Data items
╭──

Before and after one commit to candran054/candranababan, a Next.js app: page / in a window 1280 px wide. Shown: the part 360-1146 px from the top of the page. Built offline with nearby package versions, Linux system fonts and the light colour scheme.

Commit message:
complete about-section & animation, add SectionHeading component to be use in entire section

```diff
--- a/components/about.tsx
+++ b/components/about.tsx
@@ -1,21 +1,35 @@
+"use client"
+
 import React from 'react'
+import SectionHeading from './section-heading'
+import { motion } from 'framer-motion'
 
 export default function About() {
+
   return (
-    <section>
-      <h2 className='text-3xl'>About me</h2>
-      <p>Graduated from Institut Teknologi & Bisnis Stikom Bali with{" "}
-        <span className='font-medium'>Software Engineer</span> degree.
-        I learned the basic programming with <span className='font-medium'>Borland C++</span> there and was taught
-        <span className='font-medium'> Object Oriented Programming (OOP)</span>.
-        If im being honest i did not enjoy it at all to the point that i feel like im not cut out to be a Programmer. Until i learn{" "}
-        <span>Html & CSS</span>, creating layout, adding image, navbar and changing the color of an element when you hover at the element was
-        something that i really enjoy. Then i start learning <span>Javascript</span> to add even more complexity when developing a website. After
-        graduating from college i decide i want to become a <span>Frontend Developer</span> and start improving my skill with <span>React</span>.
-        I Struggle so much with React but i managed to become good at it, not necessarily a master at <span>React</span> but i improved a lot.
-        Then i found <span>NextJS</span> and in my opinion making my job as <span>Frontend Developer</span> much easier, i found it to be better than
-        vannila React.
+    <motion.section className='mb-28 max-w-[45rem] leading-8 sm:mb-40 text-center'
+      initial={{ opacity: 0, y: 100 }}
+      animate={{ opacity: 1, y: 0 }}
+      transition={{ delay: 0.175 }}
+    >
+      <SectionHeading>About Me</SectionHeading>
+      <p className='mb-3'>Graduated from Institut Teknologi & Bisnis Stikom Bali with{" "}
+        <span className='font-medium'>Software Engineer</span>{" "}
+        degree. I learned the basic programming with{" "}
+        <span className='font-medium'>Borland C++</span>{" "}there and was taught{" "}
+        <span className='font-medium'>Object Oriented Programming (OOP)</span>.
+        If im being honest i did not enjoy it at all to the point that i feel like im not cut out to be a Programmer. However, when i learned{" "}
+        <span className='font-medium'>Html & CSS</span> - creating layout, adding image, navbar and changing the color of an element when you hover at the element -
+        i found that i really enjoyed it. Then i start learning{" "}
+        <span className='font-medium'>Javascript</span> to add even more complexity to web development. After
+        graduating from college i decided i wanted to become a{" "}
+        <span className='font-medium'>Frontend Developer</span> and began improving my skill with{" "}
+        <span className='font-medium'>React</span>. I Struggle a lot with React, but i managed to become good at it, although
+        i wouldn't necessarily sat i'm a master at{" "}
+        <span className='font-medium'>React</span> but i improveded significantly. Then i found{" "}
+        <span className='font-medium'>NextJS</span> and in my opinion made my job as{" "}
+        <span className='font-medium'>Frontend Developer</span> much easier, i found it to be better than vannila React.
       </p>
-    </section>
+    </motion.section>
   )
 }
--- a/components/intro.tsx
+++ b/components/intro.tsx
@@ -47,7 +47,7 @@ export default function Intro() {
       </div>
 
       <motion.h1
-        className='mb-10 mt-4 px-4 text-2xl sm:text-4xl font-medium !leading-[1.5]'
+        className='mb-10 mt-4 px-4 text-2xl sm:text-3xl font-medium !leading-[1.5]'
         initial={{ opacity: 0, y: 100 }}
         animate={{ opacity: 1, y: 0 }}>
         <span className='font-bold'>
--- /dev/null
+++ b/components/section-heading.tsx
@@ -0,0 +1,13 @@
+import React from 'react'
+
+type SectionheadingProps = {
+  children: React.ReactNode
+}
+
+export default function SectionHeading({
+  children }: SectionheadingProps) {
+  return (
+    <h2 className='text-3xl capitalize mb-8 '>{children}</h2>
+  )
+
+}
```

╰──
╭──

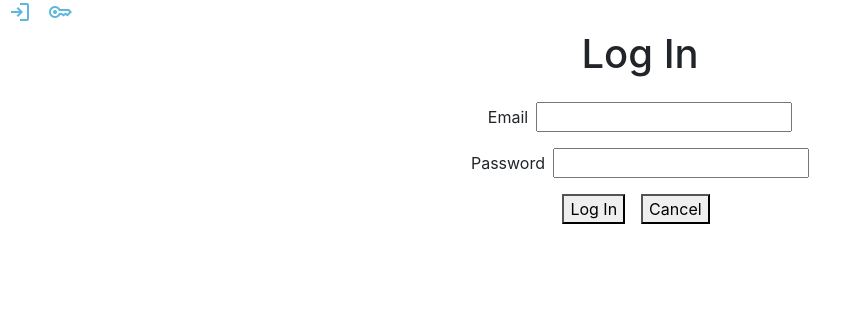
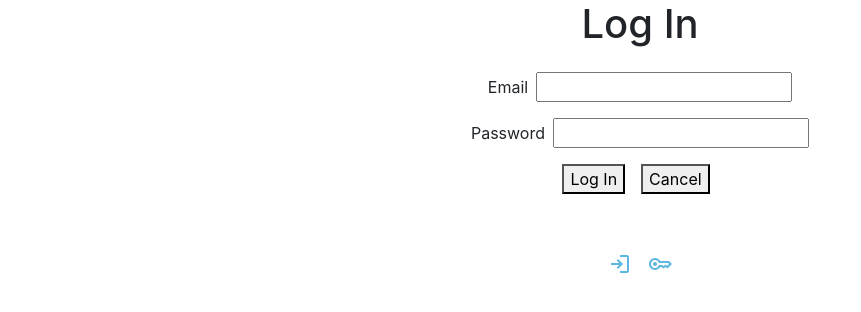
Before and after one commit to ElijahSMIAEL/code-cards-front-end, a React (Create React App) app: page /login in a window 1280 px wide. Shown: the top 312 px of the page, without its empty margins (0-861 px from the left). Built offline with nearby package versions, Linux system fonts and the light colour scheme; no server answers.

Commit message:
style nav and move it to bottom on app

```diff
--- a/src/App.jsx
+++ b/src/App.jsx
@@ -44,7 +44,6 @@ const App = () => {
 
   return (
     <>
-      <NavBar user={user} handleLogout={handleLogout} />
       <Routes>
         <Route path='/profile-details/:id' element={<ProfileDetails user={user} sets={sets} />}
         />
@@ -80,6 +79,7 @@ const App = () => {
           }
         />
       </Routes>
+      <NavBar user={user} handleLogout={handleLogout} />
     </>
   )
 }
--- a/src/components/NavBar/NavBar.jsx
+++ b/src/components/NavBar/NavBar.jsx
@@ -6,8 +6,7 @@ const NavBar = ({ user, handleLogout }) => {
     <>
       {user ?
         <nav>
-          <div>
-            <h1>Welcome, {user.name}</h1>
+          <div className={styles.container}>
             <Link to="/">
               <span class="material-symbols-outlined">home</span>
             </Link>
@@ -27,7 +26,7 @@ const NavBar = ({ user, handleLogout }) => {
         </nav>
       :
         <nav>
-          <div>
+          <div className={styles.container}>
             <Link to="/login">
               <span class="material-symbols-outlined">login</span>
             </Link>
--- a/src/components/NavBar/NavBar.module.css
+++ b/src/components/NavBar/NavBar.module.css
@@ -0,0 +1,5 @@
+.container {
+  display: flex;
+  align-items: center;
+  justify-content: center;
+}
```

╰──

Report each line in the preceding entries that holds the string "become".

- _Written reply_:
-        graduating from college i decide i want to become a <span>Frontend Developer</span> and start improving my skill with <span>React</span>.
-        I Struggle so much with React but i managed to become good at it, not necessarily a master at <span>React</span> but i improved a lot.
+        graduating from college i decided i wanted to become a{" "}
+        <span className='font-medium'>React</span>. I Struggle a lot with React, but i managed to become good at it, although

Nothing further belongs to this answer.